:: What is expected ::
Where does the string "teste" occur in the records below? Copy every line that holds it.

:: Before and after images ::

◆ ◆ ◆ ◆

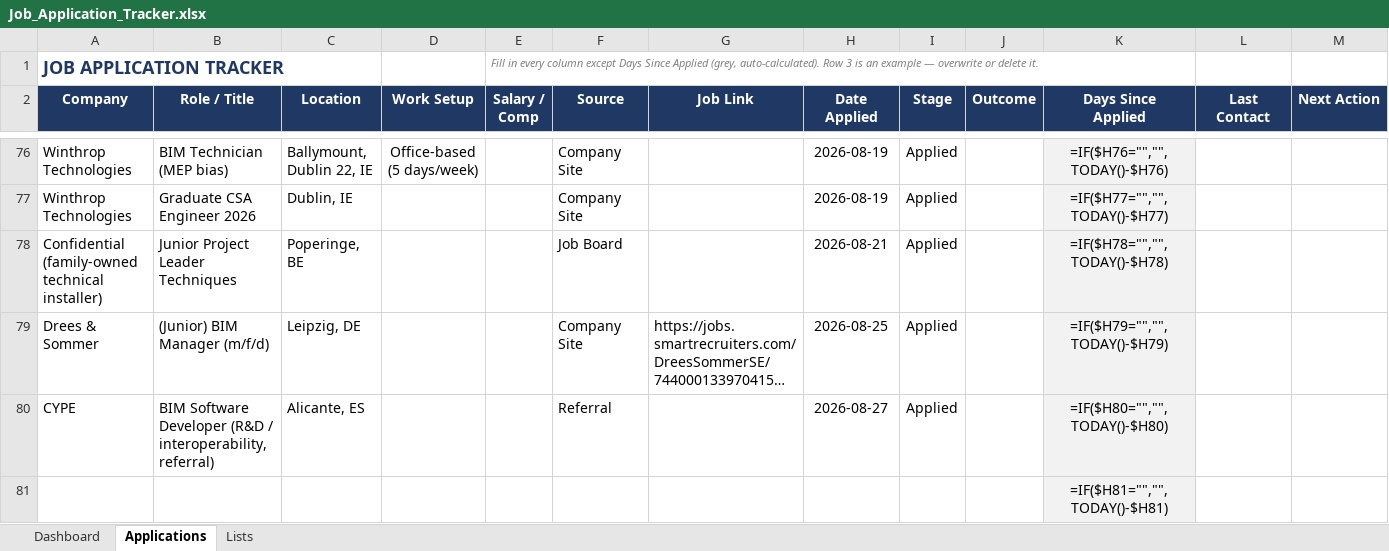
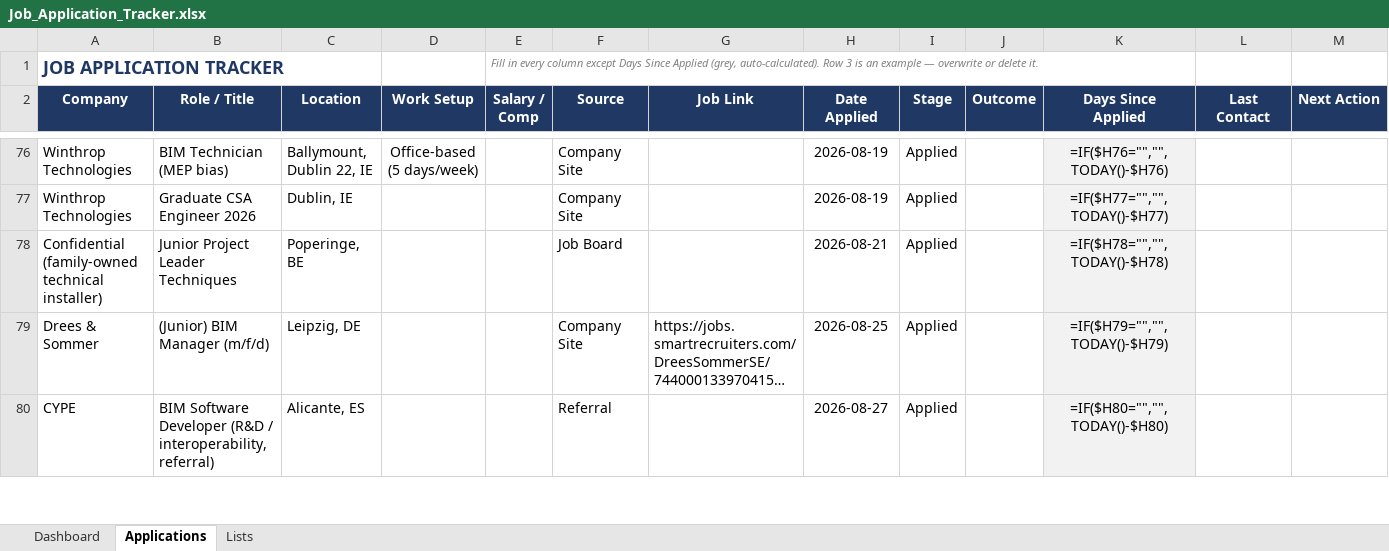
Before and after one commit to alfarseniko/resume_masters_bim, an Excel workbook: Job_Application_Tracker.xlsx, sheet Applications, drawn as a sheet; only a part is shown, gaps mark what is left out; long unchanged cells end in …; values as stored, in another font and other column widths than the file's, no borders; formulas without a stored value are shown as written; conditional formats not drawn; removed rows and columns are numbered as before the commit, all else as after; rows hold the shown columns only; the diff covers the shown part only; the diff names each change by its address in the sheet, - before the commit and + after, or states it on an @@ line.

Commit message:
Add Archnetix row to Job Application Tracker

```diff
--- a/Job_Application_Tracker.xlsx (sheet Applications)
+++ b/Job_Application_Tracker.xlsx (sheet Applications)
-row 81:  |  |  |  |  |  |  |  |  |  | =IF($H81="","",TODAY()-$H81)
```
Also changed, not shown: 1 added row elsewhere in this sheet.
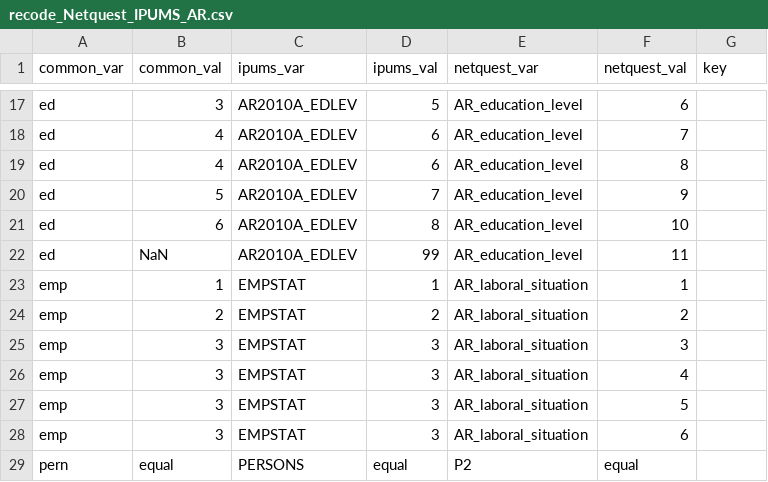
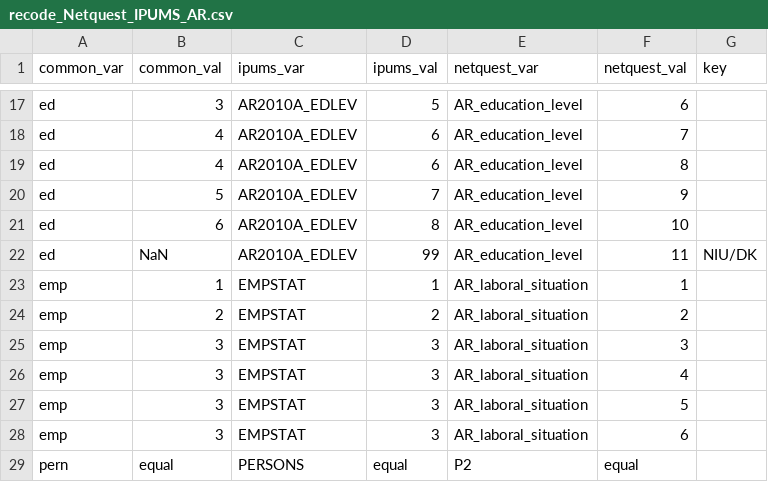
Before and after one commit to lapop-central/sample-match-abstraction, a CSV file: recode_Netquest_IPUMS_AR.csv (was matching_COUNTRY/recode_Netquest_IPUMS_AR.csv), drawn as a sheet; only a part is shown, gaps mark what is left out.

```diff
--- a/matching_COUNTRY/recode_Netquest_IPUMS_AR.csv
+++ b/recode_Netquest_IPUMS_AR.csv
@@ -21,3 +21,3 @@ ed,5,AR2010A_EDLEV,7,AR_education_level,9,
 ed,6,AR2010A_EDLEV,8,AR_education_level,10,
-ed,NaN,AR2010A_EDLEV,99,AR_education_level,11,
+ed,NaN,AR2010A_EDLEV,99,AR_education_level,11,NIU/DK
 emp,1,EMPSTAT,1,AR_laboral_situation,1,
```
Also changed, not shown: 8 other files.
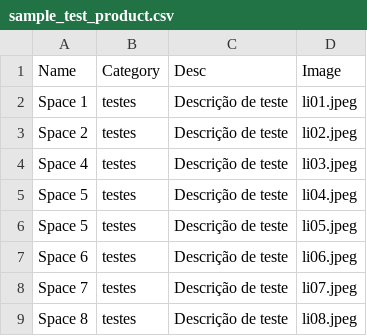
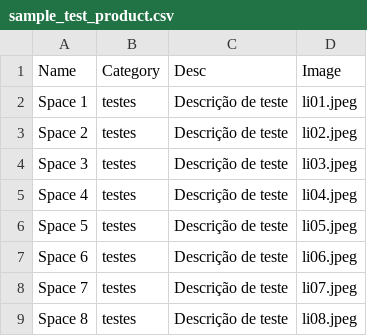
Before and after one commit to gustavohmsilva/Praticando-Go, a CSV file: Aula_XVII/sample_test_product.csv, drawn as a sheet.

```diff
--- a/Aula_XVII/sample_test_product.csv
+++ b/Aula_XVII/sample_test_product.csv
@@ -3,4 +3,4 @@ Space 1,testes,"Descrição de teste",li01.jpeg
 Space 2,testes,"Descrição de teste",li02.jpeg
-Space 4,testes,"Descrição de teste",li03.jpeg
-Space 5,testes,"Descrição de teste",li04.jpeg
+Space 3,testes,"Descrição de teste",li03.jpeg
+Space 4,testes,"Descrição de teste",li04.jpeg
 Space 5,testes,"Descrição de teste",li05.jpeg
```
Also changed, not shown: 4 other files.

◆ ◆ ◆ ◆

:: Solution for this exercise ::
@@ -3,4 +3,4 @@ Space 1,testes,"Descrição de teste",li01.jpeg
 Space 2,testes,"Descrição de teste",li02.jpeg
-Space 4,testes,"Descrição de teste",li03.jpeg
-Space 5,testes,"Descrição de teste",li04.jpeg
+Space 3,testes,"Descrição de teste",li03.jpeg
+Space 4,testes,"Descrição de teste",li04.jpeg
 Space 5,testes,"Descrição de teste",li05.jpeg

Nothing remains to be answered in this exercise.